Surgery may be needed for some people. Usually, the results of surgery are preferable to the appearance of large varicose veins. Most scars or stains resulting from surgery are faint, but sometimes they are permanent and unsightly.

Not all surgeons use the same technique. Ask how the surgery is to be done.

About two in 10 patients who have veins treated by surgery will develop new varicose veins in the long term. The surgeon can give no guarantee that varicose veins will not come back.

Many patients ask, “Where does the blood flow after the veins have been removed?”. Most of the blood flow in the leg is through the deep veins (not touched by surgery) and not through the surface veins. Varicose veins do not function effectively when the person is standing. In fact, the veins are actually carrying blood the wrong way. Other normal veins have had to take over the function of these veins. Therefore, treating varicose veins improves the circulation in the leg.


The patient is usually admitted to hospital on the day of the procedure. If the patient has not shaved her or his legs, they will be shaved on the ward. The veins are marked by a pen before surgery.
The surgeon can carry out the operation in various ways. Some surgeons simply tie off the saphenous vein while others remove or “strip” some or all of the vein.

The surgeon will make a small cut high in the groin (for the long saphenous vein) or at the back of the knee (for the short saphenous vein). Other very small incisions are required for other surface varicose veins that are to be removed.

Making several small incisions gives a better cosmetic result than making a few large incisions. Some small veins are too small to be removed surgically and may be treated with injection sclerotherapy at a later time.


  • Your stocking should be worn for the next four weeks. These can be removed for a shower and should be replaced immediately after showering.
  • The dressings on the leg are waterproof so you can shower with the   dressings on. The dressings can slowly be removed as they gradually fall off themselves over the next week.
  • You should expect mild to moderate discomfort in the first few days. Unless contra- indicated, you may use panadol/panadeine or panadeine forte for the first 48-72 hours. After this period, you may use panadol as required.
  • You should begin normal activities the next day. Going for a 20-30 minute walk each day is a required minimum. Avoid any strenuous exercise and running for at least 4 weeks after the treatment
  • It is normal for some swelling, lumpiness, bruising and tenderness to be associated with the healing process. This can sometimes be mistaken for infection. Contact the rooms for an earlier review if there are any concerns.
  • It is better to avoid any prolonged travel of greater than 4hours duration for the next 6 weeks. If you need to travel during this time, please discuss the appropriate ways of preventing deep venous thrombosis (DVT).
  • A follow up appointment should be made for 6 weeks post-operatively.

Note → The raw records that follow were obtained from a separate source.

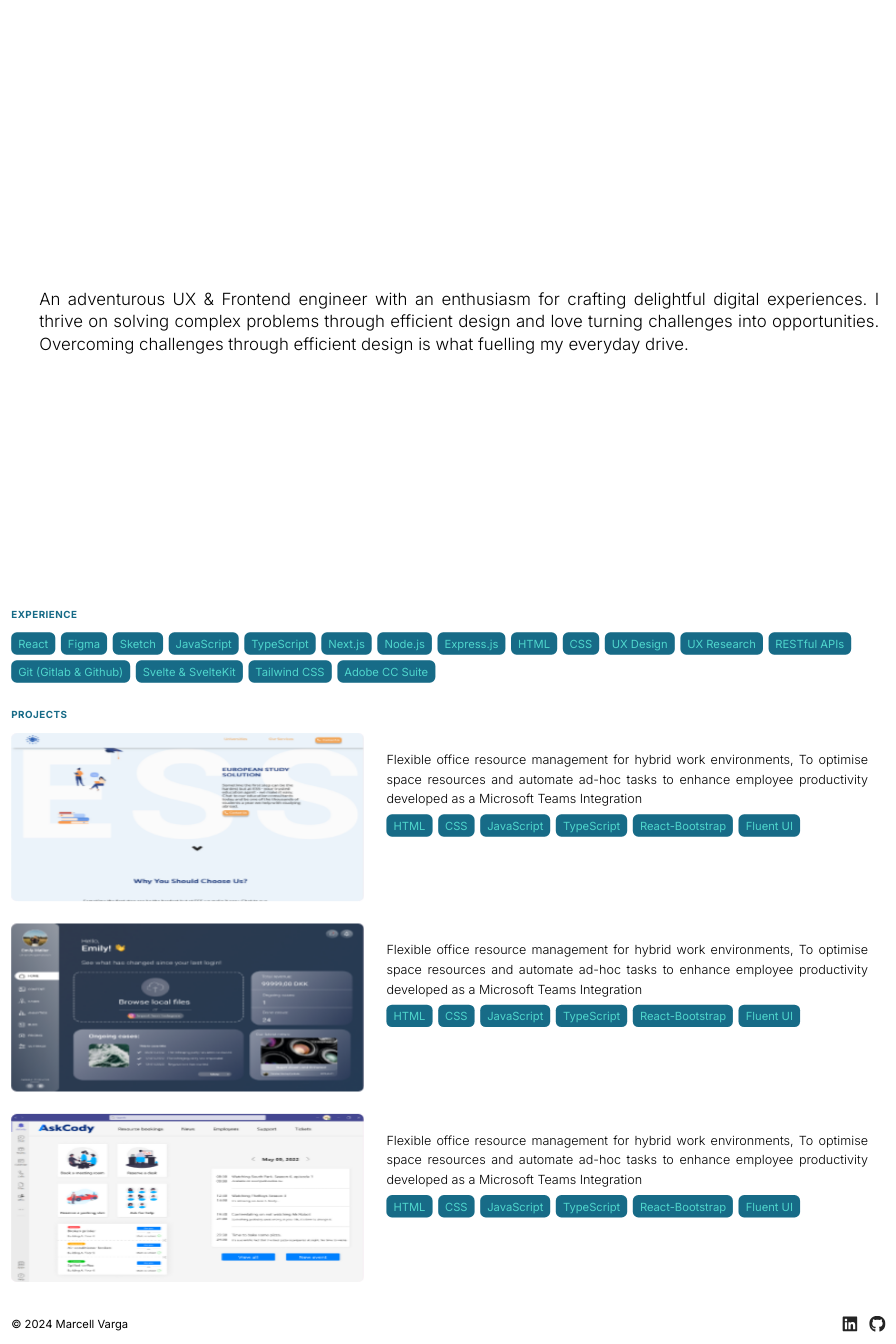
Repository: TheMarcellVarga/personal-portfolio-v.2
Page: /
The author's editor kept a copy of each file at every save. The page is drawn from the files as they stood at one save, then again after the next save.
The browser window is 1280 px wide. The pictures show the part of the page from y = 705 to 2625 px (the page is 2625 px tall), at 70% of full size.
The project was rebuilt for these pictures with package versions that can differ from the ones it lists, and the page was loaded fresh each time. The framework's server and built-in components were replaced by stand-ins that run in the browser. Also part of the build but not shown: next.config.mjs.

Above is the page before, as saved 2024-04-25 01:06:29.

After the next save:
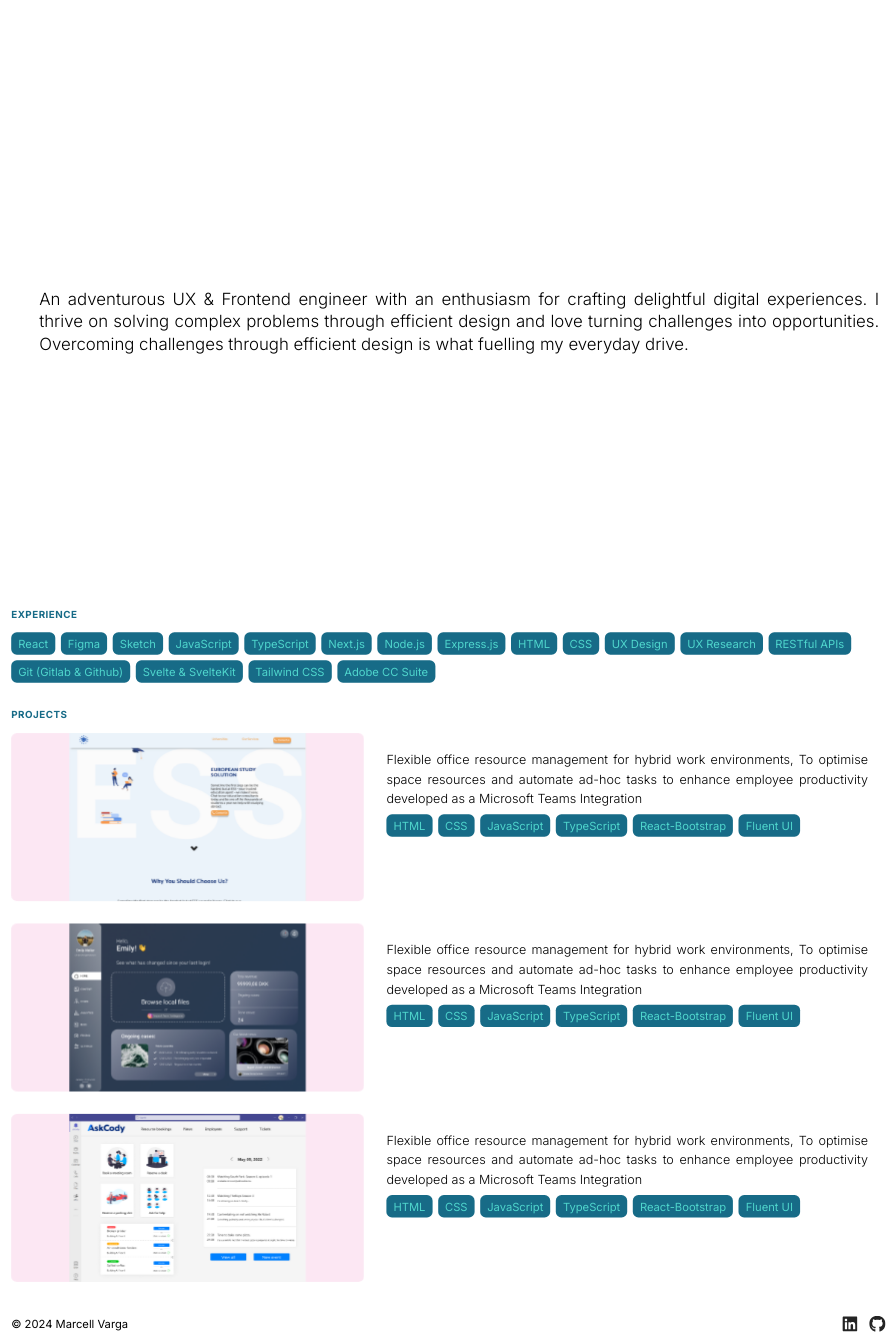
Saved 117 s later.
--- a/app/page.tsx
+++ b/app/page.tsx
@@ -245,7 +245,7 @@ export default function Page() {
                       src={project.image} // Use the image path from the project object
                       alt={project.title} // Use the project title as the alt text
                       layout="fill" // Make the image fill its container
-                      objectFit="fill" // Adjust the image's aspect ratio to cover the container
+                      objectFit="contain" // Adjust the image's aspect ratio to cover the container
                     />
                   </div>
                 </div>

While surgery on varicose veins is considered to be safe and effective, there are a few possible side effects. If you have any concerns or want to know more please contact us.

Scars usually fade, but sometimes they are permanent and unsightly. Healing and fading of scars can take a few months. Patients should not get the legs sunburnt during this time as this can make the scars worse.

Brown discolouring can occur over some of the treated area. Although the colour usually fades, sometimes it is permanent and unsightly.

Sore lumps may be due to bruises (in the space left where the veins came from) or blood clots within remaining short lengths of vein. These lumps usually shrink and lose their soreness over a few weeks.

Some nerves run close to surface veins. They may be injured during surgery, particularly when a stripping operation is performed between the knee and ankle. This may cause some numbness,“pins and needles” or, occasionally, pain. Recovery from this can be very slow, up to two years in some people, and in rare cases it is permanent.

Loss of long saphenous veins 
Removal of the long saphenous vein can prevent its future use as a heart artery bypass. Therefore it is usually not removed in patients who have diabetes, high blood pressure, heart disease or artery disease in the legs or arms. However, a badly diseased long saphenous vein is of no use for a heart artery bypass.

Side effects of anaesthesia 
Modern anaesthesia is safe with few risks, however some people do have a serious reaction to anaesthetic drugs. If you have ever had a reaction to an anaesthetic drug, tell your surgeon.

Fortunately, serious problems after surgery are uncommon.
Infection may occur in wounds, especially in patients who have ulcers.
Blood clots can occur in the deep veins.